» Input records:
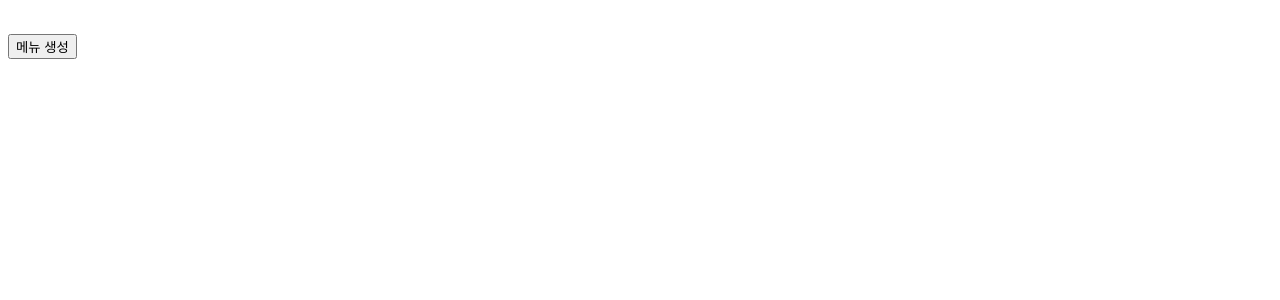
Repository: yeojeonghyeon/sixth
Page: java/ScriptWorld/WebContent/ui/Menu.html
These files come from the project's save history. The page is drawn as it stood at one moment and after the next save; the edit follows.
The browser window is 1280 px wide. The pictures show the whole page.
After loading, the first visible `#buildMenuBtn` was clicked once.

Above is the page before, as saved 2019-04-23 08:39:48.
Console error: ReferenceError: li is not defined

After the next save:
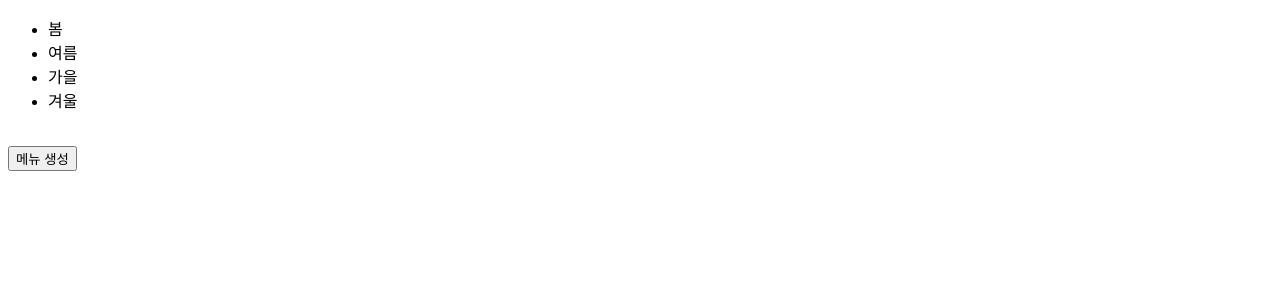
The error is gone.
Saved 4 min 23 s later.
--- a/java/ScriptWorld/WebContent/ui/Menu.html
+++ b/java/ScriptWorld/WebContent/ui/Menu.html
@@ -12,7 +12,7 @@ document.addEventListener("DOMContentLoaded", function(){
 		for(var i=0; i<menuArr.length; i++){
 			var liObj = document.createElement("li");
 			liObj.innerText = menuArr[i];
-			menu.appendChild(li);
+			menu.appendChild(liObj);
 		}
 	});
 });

---

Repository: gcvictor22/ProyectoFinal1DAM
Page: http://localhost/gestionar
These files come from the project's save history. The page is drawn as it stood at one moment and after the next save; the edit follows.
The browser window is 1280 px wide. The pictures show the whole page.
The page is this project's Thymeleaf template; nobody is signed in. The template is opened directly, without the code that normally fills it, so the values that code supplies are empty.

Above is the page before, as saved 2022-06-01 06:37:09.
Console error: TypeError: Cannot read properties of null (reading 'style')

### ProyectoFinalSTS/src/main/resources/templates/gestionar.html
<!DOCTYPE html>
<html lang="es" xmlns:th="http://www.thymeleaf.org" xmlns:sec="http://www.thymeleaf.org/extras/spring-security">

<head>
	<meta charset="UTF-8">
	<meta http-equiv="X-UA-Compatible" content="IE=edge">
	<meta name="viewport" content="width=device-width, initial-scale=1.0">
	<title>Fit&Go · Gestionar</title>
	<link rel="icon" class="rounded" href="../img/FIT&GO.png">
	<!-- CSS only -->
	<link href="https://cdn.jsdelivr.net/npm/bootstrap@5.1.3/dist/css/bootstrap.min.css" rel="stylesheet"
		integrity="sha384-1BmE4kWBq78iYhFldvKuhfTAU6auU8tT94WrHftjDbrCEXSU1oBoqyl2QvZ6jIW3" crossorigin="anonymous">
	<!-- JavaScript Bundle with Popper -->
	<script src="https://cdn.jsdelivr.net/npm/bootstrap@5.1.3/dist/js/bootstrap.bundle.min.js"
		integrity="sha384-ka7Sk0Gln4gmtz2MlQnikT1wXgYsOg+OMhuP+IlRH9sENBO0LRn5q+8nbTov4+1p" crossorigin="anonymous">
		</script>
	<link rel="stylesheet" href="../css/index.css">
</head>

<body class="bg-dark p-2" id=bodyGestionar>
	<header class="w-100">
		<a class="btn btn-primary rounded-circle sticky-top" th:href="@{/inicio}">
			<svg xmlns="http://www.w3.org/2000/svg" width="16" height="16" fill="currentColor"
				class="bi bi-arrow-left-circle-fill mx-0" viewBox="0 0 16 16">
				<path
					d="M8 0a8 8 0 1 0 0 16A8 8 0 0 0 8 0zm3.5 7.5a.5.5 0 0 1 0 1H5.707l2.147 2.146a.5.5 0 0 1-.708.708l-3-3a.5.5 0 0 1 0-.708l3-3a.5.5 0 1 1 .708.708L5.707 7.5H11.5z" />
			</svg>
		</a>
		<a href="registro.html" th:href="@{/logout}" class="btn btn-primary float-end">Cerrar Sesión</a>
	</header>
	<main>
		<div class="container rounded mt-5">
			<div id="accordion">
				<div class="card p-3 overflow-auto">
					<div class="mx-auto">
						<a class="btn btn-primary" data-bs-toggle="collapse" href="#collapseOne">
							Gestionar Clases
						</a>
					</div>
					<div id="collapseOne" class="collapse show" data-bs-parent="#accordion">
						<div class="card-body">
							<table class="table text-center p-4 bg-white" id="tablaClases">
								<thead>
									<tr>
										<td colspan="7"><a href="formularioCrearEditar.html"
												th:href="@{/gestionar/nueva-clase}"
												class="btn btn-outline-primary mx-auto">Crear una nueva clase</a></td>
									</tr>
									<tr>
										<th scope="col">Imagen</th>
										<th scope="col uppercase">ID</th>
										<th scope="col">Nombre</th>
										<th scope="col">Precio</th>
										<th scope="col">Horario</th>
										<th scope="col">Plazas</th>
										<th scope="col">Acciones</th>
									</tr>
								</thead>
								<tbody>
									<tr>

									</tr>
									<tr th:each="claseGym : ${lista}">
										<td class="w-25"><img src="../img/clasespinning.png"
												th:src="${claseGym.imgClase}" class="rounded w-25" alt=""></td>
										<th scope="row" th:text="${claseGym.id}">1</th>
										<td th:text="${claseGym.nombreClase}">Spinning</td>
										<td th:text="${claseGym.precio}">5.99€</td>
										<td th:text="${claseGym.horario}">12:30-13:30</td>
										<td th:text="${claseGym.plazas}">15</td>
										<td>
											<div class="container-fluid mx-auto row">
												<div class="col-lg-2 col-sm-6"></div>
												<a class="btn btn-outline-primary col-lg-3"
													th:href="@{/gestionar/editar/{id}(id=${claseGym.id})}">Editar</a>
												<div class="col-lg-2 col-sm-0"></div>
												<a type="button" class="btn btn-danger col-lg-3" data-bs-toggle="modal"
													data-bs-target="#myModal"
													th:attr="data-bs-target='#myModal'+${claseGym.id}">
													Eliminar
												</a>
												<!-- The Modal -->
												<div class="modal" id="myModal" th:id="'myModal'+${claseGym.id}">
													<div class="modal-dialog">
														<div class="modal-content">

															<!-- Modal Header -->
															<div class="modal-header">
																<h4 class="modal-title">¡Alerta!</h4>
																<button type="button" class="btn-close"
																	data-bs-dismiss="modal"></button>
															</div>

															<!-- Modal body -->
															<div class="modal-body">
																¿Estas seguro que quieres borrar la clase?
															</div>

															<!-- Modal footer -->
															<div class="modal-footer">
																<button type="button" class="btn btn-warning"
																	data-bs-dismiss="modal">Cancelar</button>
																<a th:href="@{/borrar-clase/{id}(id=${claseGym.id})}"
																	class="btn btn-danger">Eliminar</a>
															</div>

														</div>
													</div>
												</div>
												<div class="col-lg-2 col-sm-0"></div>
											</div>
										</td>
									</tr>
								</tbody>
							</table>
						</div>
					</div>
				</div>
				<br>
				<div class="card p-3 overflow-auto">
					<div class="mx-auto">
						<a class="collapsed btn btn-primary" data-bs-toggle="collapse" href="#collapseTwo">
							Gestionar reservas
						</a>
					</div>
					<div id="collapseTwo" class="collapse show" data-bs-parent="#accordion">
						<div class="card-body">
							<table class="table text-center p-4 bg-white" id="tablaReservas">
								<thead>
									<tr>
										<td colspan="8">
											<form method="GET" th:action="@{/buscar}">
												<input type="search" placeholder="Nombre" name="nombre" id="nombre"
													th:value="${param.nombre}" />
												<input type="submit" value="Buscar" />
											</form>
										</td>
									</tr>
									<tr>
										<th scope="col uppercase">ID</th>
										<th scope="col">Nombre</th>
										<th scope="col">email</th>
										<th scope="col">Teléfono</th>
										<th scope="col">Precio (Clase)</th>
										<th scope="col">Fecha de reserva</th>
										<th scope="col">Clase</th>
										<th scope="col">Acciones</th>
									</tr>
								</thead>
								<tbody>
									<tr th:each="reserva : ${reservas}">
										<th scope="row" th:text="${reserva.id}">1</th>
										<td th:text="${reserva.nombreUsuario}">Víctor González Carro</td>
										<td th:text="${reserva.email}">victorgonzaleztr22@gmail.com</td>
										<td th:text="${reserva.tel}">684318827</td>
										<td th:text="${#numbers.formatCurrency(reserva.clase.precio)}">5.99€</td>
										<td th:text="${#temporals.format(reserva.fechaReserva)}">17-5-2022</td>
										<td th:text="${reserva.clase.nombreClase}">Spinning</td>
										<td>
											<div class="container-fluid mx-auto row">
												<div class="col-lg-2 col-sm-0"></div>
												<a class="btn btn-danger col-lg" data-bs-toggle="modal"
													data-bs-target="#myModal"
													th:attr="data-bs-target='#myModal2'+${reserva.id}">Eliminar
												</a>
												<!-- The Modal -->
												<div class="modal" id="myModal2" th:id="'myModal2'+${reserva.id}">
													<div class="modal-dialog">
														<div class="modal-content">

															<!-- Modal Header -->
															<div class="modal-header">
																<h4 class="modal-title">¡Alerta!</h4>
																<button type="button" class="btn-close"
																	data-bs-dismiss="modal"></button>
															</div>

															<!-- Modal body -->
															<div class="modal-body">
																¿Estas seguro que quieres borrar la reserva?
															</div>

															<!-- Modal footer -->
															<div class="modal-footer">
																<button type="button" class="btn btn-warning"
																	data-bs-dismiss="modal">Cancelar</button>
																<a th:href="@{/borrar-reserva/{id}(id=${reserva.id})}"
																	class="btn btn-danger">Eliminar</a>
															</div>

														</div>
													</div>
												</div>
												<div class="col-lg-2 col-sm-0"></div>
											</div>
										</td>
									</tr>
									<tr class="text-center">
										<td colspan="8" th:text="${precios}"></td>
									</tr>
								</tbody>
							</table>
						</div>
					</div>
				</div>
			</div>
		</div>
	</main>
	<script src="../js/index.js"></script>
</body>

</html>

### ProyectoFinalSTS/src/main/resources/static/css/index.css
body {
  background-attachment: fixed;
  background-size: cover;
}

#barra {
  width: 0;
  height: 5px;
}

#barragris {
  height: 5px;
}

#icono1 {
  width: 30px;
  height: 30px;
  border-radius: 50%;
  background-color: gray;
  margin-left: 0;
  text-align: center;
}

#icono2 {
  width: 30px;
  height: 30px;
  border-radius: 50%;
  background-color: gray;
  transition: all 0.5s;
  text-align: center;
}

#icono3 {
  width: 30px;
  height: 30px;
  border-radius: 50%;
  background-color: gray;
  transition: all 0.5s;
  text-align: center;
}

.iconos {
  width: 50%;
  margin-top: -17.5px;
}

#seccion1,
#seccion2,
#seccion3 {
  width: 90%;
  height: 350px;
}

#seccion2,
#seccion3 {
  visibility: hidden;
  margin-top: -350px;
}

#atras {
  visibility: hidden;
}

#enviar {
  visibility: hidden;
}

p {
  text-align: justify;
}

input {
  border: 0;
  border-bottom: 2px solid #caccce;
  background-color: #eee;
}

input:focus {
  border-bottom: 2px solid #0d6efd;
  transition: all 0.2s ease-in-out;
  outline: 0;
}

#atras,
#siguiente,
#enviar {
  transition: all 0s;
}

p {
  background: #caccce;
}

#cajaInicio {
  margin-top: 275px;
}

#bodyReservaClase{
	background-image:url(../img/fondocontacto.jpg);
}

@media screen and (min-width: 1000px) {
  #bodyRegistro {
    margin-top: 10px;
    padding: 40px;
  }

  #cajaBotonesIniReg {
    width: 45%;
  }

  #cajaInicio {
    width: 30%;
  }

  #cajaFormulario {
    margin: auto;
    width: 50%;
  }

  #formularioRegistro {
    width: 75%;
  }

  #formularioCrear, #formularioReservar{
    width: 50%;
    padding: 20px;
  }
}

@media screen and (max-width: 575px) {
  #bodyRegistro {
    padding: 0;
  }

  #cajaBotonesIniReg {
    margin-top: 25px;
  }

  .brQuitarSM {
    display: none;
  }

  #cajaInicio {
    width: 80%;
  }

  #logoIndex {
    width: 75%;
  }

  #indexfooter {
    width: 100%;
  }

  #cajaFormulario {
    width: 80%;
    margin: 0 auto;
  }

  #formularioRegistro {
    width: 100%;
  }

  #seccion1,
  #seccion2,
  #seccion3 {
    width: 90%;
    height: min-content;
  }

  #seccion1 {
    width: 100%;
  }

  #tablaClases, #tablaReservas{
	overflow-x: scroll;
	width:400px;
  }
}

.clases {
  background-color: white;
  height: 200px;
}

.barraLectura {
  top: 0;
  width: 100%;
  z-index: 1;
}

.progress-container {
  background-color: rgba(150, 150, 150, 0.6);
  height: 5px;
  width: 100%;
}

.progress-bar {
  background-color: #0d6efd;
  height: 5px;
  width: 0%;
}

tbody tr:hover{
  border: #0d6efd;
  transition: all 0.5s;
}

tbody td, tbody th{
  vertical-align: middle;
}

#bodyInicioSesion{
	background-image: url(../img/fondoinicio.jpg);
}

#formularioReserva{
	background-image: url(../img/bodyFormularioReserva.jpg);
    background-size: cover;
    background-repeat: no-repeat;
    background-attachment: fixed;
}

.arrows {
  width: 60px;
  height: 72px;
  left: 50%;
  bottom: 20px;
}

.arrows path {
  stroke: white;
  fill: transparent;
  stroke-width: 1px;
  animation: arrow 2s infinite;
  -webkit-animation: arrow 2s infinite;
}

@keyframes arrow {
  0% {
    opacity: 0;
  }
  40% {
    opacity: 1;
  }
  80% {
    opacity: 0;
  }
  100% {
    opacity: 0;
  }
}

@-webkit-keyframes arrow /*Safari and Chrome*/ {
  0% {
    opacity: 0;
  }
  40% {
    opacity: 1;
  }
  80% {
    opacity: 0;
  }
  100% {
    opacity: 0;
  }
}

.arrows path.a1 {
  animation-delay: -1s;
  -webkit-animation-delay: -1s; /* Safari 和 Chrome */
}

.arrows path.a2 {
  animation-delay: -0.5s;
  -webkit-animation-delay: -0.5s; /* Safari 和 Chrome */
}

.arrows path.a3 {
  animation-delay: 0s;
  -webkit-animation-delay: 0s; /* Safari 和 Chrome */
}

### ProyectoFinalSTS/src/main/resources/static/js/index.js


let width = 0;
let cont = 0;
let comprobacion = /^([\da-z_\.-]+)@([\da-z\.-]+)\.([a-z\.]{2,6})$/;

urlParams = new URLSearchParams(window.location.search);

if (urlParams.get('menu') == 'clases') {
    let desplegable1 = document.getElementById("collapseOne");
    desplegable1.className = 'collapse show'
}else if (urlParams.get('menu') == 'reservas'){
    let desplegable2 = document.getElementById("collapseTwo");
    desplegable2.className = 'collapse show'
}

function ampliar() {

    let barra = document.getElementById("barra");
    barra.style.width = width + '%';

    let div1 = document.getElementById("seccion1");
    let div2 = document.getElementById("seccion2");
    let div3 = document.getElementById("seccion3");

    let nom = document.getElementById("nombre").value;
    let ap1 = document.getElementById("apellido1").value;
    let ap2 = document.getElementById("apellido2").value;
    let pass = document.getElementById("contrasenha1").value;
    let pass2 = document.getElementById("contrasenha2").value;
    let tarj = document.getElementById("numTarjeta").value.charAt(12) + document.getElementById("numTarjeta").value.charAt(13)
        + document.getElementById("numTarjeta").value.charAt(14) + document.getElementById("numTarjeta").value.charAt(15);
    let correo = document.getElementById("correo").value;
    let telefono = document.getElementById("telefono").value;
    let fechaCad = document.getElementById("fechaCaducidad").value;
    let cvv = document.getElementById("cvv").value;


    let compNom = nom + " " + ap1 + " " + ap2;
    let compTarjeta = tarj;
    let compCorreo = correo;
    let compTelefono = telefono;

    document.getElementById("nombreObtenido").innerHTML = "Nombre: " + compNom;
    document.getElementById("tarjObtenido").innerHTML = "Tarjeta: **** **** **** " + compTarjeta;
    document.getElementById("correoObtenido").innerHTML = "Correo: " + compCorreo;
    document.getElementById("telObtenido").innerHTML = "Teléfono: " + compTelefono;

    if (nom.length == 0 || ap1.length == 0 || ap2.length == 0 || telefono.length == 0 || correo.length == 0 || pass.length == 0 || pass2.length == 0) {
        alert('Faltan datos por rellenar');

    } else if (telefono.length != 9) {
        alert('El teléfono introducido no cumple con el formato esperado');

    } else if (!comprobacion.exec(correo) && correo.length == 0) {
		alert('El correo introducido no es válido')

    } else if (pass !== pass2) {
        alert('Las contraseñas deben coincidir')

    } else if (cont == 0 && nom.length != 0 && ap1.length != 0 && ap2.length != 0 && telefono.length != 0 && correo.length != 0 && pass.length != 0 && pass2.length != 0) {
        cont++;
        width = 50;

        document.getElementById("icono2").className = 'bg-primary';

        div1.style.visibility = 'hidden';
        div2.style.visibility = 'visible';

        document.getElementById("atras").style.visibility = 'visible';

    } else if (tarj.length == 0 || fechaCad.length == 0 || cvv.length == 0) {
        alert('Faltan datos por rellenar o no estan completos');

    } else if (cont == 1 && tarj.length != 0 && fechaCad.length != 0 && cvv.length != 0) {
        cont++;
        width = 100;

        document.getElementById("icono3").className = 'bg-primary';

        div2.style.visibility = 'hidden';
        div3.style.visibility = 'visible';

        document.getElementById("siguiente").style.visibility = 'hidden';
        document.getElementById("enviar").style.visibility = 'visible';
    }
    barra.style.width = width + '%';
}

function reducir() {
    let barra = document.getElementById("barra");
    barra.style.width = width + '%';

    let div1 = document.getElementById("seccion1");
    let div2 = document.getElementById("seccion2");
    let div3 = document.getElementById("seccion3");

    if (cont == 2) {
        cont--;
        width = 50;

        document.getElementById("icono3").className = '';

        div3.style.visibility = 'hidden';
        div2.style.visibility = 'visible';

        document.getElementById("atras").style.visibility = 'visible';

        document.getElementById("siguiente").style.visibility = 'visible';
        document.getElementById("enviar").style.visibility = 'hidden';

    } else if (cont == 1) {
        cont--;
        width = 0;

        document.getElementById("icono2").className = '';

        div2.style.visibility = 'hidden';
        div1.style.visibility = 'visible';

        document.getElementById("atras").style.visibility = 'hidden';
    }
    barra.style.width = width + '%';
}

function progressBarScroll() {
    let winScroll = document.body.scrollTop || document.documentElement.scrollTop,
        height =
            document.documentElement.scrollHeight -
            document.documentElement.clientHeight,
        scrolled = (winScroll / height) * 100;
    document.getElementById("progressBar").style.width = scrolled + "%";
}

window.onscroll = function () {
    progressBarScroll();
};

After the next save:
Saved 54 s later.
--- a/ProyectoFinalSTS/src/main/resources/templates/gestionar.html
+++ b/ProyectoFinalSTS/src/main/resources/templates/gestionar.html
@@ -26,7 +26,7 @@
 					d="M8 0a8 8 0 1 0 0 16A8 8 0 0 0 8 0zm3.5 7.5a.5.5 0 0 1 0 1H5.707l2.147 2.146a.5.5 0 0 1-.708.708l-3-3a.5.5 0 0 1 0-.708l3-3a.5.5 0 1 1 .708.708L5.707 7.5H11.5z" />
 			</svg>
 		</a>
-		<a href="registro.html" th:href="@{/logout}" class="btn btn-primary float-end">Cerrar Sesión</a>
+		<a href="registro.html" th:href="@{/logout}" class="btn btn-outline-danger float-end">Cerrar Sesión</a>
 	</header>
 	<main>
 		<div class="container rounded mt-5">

» Task item:
In the data above, which lines lie between the line with "Repository: yeojeonghyeon/sixth" and the line with "After loading, the", inclusive? Print those lines exactly and nothing else.

» Response to the exercise:
Repository: yeojeonghyeon/sixth
Page: java/ScriptWorld/WebContent/ui/Menu.html
These files come from the project's save history. The page is drawn as it stood at one moment and after the next save; the edit follows.
The browser window is 1280 px wide. The pictures show the whole page.
After loading, the first visible `#buildMenuBtn` was clicked once.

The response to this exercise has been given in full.